A Telegraph Book of the Year A remarkable, unprecedented account of the role of magic in cultures both ancient and modern -- from the first known horoscope to the power of tattoos. 'Fascinating, original, excellent' Simon Sebag Montefiore ______________________ Three great strands of practice and belief run through human history: science, religion and magic. But magic - the idea that we have a connection with the universe - has developed a bad reputation. It has been with us for millennia - from the curses and charms of ancient Greek, Roman and Jewish magic, to the shamanistic traditions of Eurasia, indigenous America and Africa, and even today in the West when snapping wishbones or buying lottery tickets.
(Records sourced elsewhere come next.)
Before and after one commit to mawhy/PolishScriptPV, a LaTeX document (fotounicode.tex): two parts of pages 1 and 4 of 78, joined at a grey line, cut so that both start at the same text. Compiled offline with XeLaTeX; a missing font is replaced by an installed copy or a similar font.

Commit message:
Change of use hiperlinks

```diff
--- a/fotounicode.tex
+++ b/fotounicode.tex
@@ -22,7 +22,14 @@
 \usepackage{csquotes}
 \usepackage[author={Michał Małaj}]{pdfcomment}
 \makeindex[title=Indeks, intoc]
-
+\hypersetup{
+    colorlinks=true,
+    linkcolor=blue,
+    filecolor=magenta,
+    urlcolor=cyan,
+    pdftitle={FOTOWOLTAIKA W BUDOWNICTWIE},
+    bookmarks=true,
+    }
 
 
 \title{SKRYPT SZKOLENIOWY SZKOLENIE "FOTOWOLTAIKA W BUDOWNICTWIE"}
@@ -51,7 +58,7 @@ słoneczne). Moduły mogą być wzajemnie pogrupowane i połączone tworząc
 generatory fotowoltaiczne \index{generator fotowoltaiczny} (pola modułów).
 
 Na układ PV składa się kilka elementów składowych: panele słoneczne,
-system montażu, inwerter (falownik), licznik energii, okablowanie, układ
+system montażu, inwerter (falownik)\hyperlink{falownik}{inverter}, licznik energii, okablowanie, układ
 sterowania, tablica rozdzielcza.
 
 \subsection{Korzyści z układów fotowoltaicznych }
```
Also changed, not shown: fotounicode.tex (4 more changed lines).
Drawing on his decades of research, Professor Chris Gosden provides a history of human thought and how magic may help us rethink our understanding of the world. ______________________ 'This is an extraordinary work of learning, written with an exhilarating lightness of touch . . . It is essential reading.' Francis Pryor, author of Britain BC, Britain AD and The Fens 'Without an unfascinating page' Scotsman 'Chris Gosden shows how magic explores the connections between human beings and the universe in ways different from religion or science, yet deserving of respect' Professor John Barton, author of A History of The Bible
Information taken from D. Schwemer (2011), 'Magic Rituals: Conceptualizations and Performance', in Radner and Robson (eds.), The Oxford Handbook of Cuneiform Culture, 418–42. Campion, A History of Western Astrology, v. 1, 42–3, 88.
Author: Chris Gosden
Publisher: Penguin UK
Category: Body, Mind & Spirit